Looking back – our 2006 European road trip
When we set out on our European adventure in July 2006 we had booked our ferry from Dover to Dunkirk and just one campsite – our first stop in Belgium.
From there we had only a vague plan of our route through Luxembourg, Germany, France, Spain and then back to the UK.
It was an epic trip from which I have so many amazing memories: seeing iconic sights in Belgium, appreciating the history of Luxembourg, chilling out in German beer gardens, canoeing down the Ardeche in France, and appreciating art in Barcelona.
Our adventures featured regularly in my old Travel Timehop blog series where I remembers some of the brilliant trips we did before I started writing Tin Box Traveller.
But I also remember it being hard work at times. Some days we were exhausted, arriving in unfamiliar towns with no idea where the closest campsite would be or whether our meagre savings would last.
That said, it’s a road trip Mr TB and I have said we’d love to do again.
Today, with two kids and a dog in tow, we know we’d have to be a bit more organised. Driving for hundreds of miles without a specific destination in mind and finding accommodation last minute are no longer options.
Memories of our European road trip got me thinking: how would we make it family-friendly?

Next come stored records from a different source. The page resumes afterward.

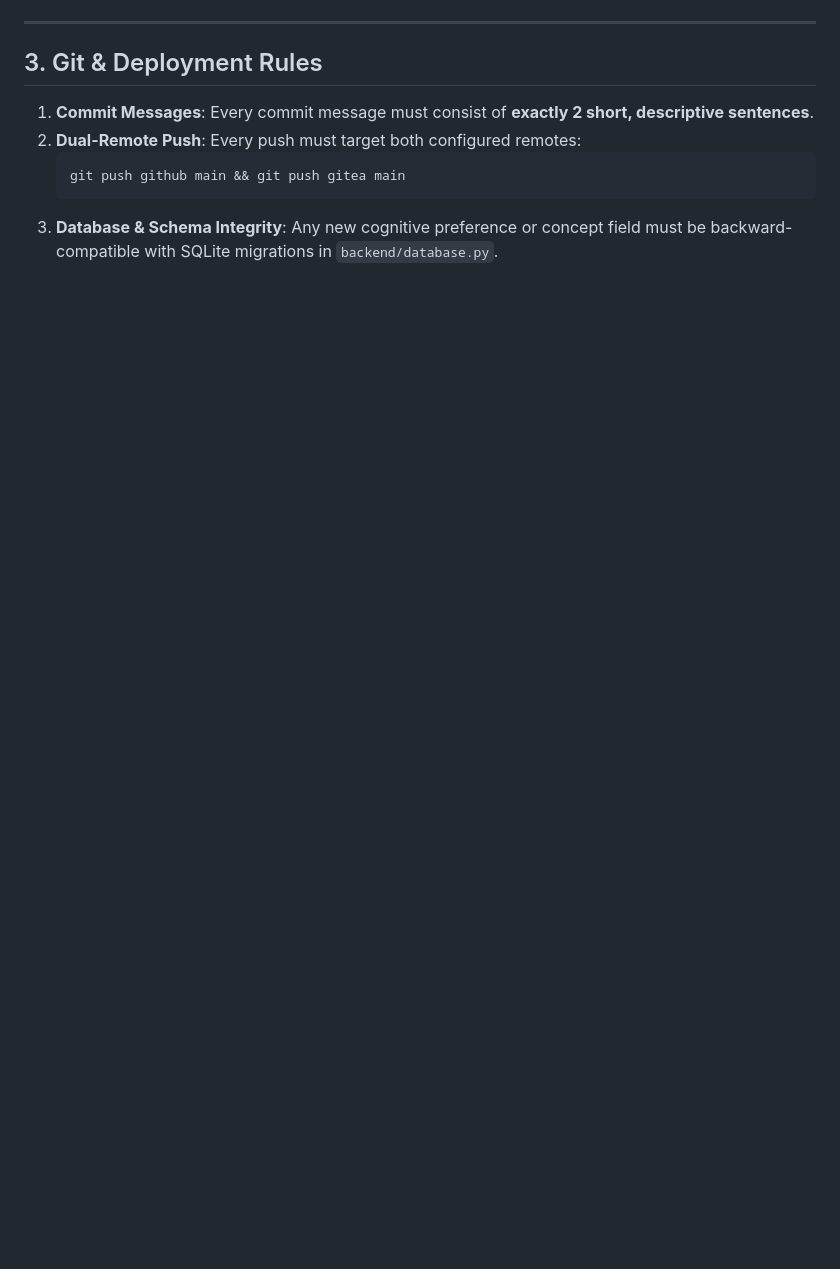
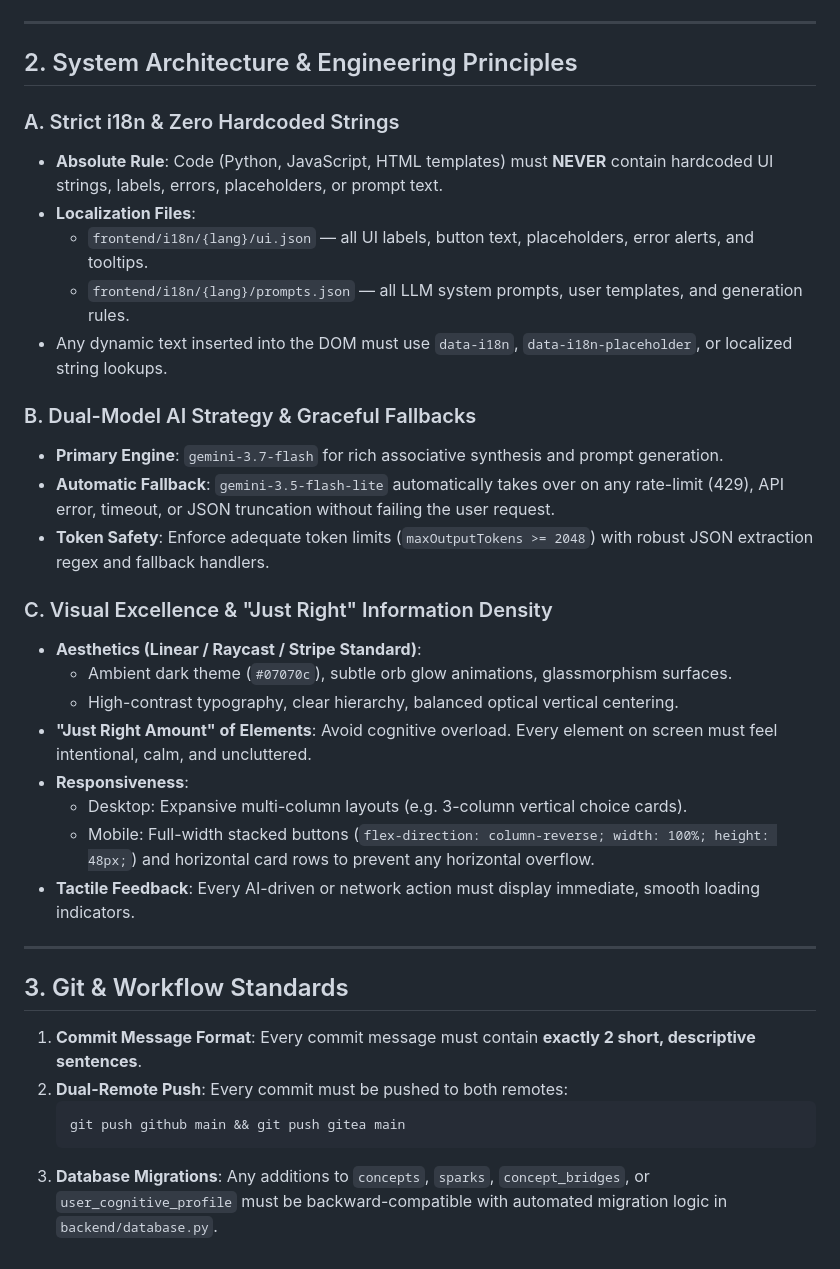
Before and after one commit to veritus-git/CuriosityEngine, a Markdown page: .agents/workflows/coding-rules.md, the part around one of its changes. Drawn GitHub-style; blank space fills up the shorter version.

````diff
--- a/.agents/workflows/coding-rules.md
+++ b/.agents/workflows/coding-rules.md
@@ -37,10 +38,37 @@ description: Comprehensive development guidelines, core project philosophy, AI r
 
 ---
 
-## 3. Git & Deployment Rules
-1. **Commit Messages**: Every commit message must consist of **exactly 2 short, descriptive sentences**.
-2. **Dual-Remote Push**: Every push must target both configured remotes:
+## 2. System Architecture & Engineering Principles
+
+### A. Strict i18n & Zero Hardcoded Strings
+* **Absolute Rule**: Code (Python, JavaScript, HTML templates) must **NEVER** contain hardcoded UI strings, labels, errors, placeholders, or prompt text.
+* **Localization Files**:
+  * `frontend/i18n/{lang}/ui.json` — all UI labels, button text, placeholders, error alerts, and tooltips.
+  * `frontend/i18n/{lang}/prompts.json` — all LLM system prompts, user templates, and generation rules.
+* Any dynamic text inserted into the DOM must use `data-i18n`, `data-i18n-placeholder`, or localized string lookups.
+
+### B. Dual-Model AI Strategy & Graceful Fallbacks
+* **Primary Engine**: `gemini-3.7-flash` for rich associative synthesis and prompt generation.
+* **Automatic Fallback**: `gemini-3.5-flash-lite` automatically takes over on any rate-limit (429), API error, timeout, or JSON truncation without failing the user request.
+* **Token Safety**: Enforce adequate token limits (`maxOutputTokens >= 2048`) with robust JSON extraction regex and fallback handlers.
+
+### C. Visual Excellence & "Just Right" Information Density
+* **Aesthetics (Linear / Raycast / Stripe Standard)**:
+  * Ambient dark theme (`#07070c`), subtle orb glow animations, glassmorphism surfaces.
+  * High-contrast typography, clear hierarchy, balanced optical vertical centering.
+* **"Just Right Amount" of Elements**: Avoid cognitive overload. Every element on screen must feel intentional, calm, and uncluttered.
+* **Responsiveness**:
+  * Desktop: Expansive multi-column layouts (e.g. 3-column vertical choice cards).
+  * Mobile: Full-width stacked buttons (`flex-direction: column-reverse; width: 100%; height: 48px;`) and horizontal card rows to prevent any horizontal overflow.
+* **Tactile Feedback**: Every AI-driven or network action must display immediate, smooth loading indicators.
+
+---
+
+## 3. Git & Workflow Standards
+
+1. **Commit Message Format**: Every commit message must contain **exactly 2 short, descriptive sentences**.
+2. **Dual-Remote Push**: Every commit must be pushed to both remotes:
    ```bash
    git push github main && git push gitea main
    ```
-3. **Database & Schema Integrity**: Any new cognitive preference or concept field must be backward-compatible with SQLite migrations in `backend/database.py`.
+3. **Database Migrations**: Any additions to `concepts`, `sparks`, `concept_bridges`, or `user_cognitive_profile` must be backward-compatible with automated migration logic in `backend/database.py`.
````
Also changed, not shown: other parts of .agents/workflows/coding-rules.md (+26 -25 lines).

It would be amazing to visit some of the same destinations along the way, as well as a few new ones.
And of course we would probably spend a little less of our trip appreciating the night life and more time taking in the family-friendly side of Europe.
Apart from the obvious differences between holidaying with and without children, there’s a few other things that would change our next European road trip.
Canvas to tin accommodation
Since the early 2000s we’ve put our tent into retirement moved onto camper van life. While I still love the idea of ‘real’ camping, the benefits of not having to erect your living quarters cannot be underestimated.
We can quickly get undercover and feed hungry mouths using the fully equipped kitchen within minutes of pitching up. We also have plenty of storage for food.
Back during our original trip we kept chilled food edible using a small cool box and ice blocks. Trips to the supermarket were almost daily.
Our four-legged companion
Tin Box Dog accompanies us on as many holidays as possible, but is yet to have her Pet Passport stamped in Europe.
We love the idea of taking her with us and, while staying in our own van, finding dog-friendly accommodation is rarely an issue.
She is microchipped so we would just need to make sure she is up to date with her vaccinations and checked out by a vet before we travel in Europe.
We got a taster of the paperwork required when we flew with our family pet to Oman. I’ve since written about out experience of flying with a dog from the UK.
Our family-friendly European road trip
This is the first time I have attempted to plan a European road trip. Better late than never I suppose!
Taking into consideration we are now a family of four I have allowed at least two days in each place we want to visit, sometimes more, and no longer than four hours on the road between each destination (assuming ideal traffic conditions).
So, here’s our perfect European itinerary adapted for family travel now:
Plymouth to Santander by ferry
Ten years ago we decided to take the shortest ferry crossing we could and travelled from Dover to Dunkirk. This was cheap and meant we could start our adventure as soon as possible.
What we hadn’t bargained for was that this meant a rushed return drive back through France to get home in time for our work commitments.
Today we would do our trip in reverse, starting in Spain by taking the Brittany Ferry crossing from Plymouth to Santander.
In just 20 hours we could cover the same distance as in four days of solid driving with a caravan on back – not an option with two fidgety kids.
The North coast of Spain is an area we haven’t visited.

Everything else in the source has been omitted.